Collect each line of the entries that holds the string "results".

#####

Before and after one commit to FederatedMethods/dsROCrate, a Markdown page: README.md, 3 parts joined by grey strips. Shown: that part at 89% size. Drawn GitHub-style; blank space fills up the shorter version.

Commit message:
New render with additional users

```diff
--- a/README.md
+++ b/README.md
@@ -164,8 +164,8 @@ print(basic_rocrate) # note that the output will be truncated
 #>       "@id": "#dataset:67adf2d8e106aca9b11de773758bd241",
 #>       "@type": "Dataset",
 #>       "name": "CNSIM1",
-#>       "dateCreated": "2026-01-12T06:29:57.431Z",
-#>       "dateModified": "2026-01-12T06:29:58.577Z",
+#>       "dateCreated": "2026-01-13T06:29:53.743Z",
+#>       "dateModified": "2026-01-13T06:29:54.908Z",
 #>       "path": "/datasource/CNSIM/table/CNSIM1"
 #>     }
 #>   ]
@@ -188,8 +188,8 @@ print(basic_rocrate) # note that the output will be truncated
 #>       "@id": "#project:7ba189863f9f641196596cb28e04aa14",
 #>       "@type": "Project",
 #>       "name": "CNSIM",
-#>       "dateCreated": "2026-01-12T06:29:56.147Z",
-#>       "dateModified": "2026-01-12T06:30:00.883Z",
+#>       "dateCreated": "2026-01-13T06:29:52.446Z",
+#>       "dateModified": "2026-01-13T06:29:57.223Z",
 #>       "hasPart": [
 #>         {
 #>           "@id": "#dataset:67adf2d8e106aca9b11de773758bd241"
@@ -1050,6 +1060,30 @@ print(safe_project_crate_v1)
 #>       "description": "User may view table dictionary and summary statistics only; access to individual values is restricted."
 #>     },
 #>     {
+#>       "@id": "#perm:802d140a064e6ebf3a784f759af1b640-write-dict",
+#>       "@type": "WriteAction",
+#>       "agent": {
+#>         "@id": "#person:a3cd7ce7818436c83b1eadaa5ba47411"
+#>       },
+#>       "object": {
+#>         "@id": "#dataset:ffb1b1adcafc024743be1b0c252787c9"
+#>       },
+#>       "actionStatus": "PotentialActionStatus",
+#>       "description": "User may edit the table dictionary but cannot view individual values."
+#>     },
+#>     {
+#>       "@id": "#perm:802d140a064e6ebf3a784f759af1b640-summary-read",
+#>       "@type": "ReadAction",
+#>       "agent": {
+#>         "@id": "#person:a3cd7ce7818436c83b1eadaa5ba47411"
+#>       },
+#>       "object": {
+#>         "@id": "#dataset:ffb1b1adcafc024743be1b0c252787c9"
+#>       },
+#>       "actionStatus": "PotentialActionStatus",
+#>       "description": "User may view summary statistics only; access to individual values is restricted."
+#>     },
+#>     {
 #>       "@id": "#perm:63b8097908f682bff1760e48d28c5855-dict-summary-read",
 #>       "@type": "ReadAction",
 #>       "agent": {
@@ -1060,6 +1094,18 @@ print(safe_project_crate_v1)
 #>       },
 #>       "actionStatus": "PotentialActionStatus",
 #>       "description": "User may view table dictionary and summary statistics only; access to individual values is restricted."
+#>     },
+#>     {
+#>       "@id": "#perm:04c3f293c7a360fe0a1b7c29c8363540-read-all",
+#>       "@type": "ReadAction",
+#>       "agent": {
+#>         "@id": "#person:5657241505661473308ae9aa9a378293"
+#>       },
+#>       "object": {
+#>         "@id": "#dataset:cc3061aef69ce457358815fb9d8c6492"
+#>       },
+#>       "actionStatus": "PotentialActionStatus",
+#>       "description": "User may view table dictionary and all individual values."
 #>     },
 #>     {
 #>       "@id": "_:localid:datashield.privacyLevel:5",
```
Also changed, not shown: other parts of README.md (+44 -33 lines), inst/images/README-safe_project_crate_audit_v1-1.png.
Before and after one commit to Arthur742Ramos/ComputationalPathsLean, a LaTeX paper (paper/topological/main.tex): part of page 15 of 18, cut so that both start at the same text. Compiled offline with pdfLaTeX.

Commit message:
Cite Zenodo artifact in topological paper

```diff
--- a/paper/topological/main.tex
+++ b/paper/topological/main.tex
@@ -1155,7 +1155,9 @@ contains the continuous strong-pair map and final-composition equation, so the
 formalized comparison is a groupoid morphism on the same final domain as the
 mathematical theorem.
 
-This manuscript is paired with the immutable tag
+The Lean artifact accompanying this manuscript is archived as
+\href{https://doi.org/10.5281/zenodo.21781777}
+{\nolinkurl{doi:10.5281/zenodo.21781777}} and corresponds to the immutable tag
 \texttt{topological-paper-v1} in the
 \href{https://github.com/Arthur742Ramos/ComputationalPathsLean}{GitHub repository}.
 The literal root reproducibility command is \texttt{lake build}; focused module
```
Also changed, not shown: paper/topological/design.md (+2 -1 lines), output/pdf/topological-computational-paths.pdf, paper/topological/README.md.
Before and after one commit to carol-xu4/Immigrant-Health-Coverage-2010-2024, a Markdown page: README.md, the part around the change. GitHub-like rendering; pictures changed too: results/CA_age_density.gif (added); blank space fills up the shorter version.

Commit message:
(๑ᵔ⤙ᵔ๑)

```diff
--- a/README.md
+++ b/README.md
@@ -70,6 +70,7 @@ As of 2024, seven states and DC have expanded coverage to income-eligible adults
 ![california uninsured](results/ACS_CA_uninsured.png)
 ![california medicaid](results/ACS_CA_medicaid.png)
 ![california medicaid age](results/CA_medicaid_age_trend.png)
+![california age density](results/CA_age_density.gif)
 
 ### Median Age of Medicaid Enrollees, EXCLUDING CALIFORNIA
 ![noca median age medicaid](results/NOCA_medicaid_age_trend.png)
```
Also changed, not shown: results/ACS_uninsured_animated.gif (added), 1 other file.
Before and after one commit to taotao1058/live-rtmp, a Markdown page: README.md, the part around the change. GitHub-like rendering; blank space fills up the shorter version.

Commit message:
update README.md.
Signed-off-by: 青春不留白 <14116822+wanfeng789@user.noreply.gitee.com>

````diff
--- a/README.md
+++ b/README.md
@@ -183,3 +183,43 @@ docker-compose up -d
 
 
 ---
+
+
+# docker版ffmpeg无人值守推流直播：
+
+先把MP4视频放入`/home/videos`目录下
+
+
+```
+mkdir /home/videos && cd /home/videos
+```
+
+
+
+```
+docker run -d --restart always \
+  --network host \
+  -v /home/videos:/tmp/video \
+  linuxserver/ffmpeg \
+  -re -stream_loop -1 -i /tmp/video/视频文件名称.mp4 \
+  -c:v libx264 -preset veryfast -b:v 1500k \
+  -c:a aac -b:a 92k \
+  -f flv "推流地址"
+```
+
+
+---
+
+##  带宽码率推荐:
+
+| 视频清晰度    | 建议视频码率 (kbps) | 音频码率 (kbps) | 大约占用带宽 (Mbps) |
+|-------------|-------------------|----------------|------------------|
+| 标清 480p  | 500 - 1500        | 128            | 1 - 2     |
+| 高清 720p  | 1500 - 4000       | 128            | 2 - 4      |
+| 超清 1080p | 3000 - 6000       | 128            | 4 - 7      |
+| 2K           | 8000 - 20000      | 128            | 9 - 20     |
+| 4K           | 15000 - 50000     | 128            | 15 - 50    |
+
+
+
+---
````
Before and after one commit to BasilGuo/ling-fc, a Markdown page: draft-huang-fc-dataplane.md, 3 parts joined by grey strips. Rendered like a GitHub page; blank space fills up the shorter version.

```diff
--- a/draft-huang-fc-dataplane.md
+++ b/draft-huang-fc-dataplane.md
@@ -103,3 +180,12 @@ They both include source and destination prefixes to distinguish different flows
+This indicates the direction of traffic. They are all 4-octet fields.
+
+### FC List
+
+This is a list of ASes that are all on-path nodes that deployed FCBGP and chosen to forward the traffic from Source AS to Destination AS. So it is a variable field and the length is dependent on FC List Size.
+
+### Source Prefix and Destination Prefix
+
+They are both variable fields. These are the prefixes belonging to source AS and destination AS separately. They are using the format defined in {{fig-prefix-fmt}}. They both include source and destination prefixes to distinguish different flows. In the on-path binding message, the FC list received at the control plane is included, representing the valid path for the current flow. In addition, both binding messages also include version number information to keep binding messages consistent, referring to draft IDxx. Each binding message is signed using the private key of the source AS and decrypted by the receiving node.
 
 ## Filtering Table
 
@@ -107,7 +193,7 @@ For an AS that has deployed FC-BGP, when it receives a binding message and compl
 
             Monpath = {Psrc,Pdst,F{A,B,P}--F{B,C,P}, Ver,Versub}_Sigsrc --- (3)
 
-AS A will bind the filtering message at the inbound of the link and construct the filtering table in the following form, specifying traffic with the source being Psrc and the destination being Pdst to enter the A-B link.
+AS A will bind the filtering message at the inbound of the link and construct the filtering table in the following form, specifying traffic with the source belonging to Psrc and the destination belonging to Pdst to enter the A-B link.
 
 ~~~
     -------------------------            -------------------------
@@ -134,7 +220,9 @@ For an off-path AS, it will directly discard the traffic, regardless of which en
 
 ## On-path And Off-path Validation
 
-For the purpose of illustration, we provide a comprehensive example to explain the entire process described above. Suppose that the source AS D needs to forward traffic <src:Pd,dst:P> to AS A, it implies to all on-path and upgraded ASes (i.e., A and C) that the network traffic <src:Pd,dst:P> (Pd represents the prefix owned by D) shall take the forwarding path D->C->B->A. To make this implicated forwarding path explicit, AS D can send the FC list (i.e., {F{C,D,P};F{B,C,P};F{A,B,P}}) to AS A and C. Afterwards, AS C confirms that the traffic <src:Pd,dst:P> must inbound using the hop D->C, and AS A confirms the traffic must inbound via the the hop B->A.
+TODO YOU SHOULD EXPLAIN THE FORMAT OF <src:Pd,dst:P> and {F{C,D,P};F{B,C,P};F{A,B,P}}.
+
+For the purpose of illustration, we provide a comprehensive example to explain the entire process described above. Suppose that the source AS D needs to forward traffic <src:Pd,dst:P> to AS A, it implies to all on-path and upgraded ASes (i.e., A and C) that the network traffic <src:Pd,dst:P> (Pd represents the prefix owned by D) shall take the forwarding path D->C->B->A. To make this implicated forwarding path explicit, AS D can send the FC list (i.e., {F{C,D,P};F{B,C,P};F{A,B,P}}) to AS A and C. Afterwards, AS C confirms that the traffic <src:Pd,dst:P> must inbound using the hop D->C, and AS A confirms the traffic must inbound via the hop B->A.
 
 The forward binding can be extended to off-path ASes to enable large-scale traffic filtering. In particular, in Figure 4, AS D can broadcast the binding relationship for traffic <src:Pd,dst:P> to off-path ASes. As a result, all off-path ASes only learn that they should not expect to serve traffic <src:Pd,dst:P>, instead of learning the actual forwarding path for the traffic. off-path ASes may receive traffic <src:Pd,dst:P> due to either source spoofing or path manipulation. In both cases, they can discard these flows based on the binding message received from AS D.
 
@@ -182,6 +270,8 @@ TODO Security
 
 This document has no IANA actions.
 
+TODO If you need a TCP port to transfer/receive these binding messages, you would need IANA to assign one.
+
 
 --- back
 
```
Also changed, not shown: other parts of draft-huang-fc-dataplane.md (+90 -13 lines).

#####

• [Completed exercise]:
Before and after one commit to carol-xu4/Immigrant-Health-Coverage-2010-2024, a Markdown page: README.md, the part around the change. GitHub-like rendering; pictures changed too: results/CA_age_density.gif (added); blank space fills up the shorter version.
 ![california uninsured](results/ACS_CA_uninsured.png)
 ![california medicaid](results/ACS_CA_medicaid.png)
 ![california medicaid age](results/CA_medicaid_age_trend.png)
+![california age density](results/CA_age_density.gif)
 ![noca median age medicaid](results/NOCA_medicaid_age_trend.png)
Also changed, not shown: results/ACS_uninsured_animated.gif (added), 1 other file.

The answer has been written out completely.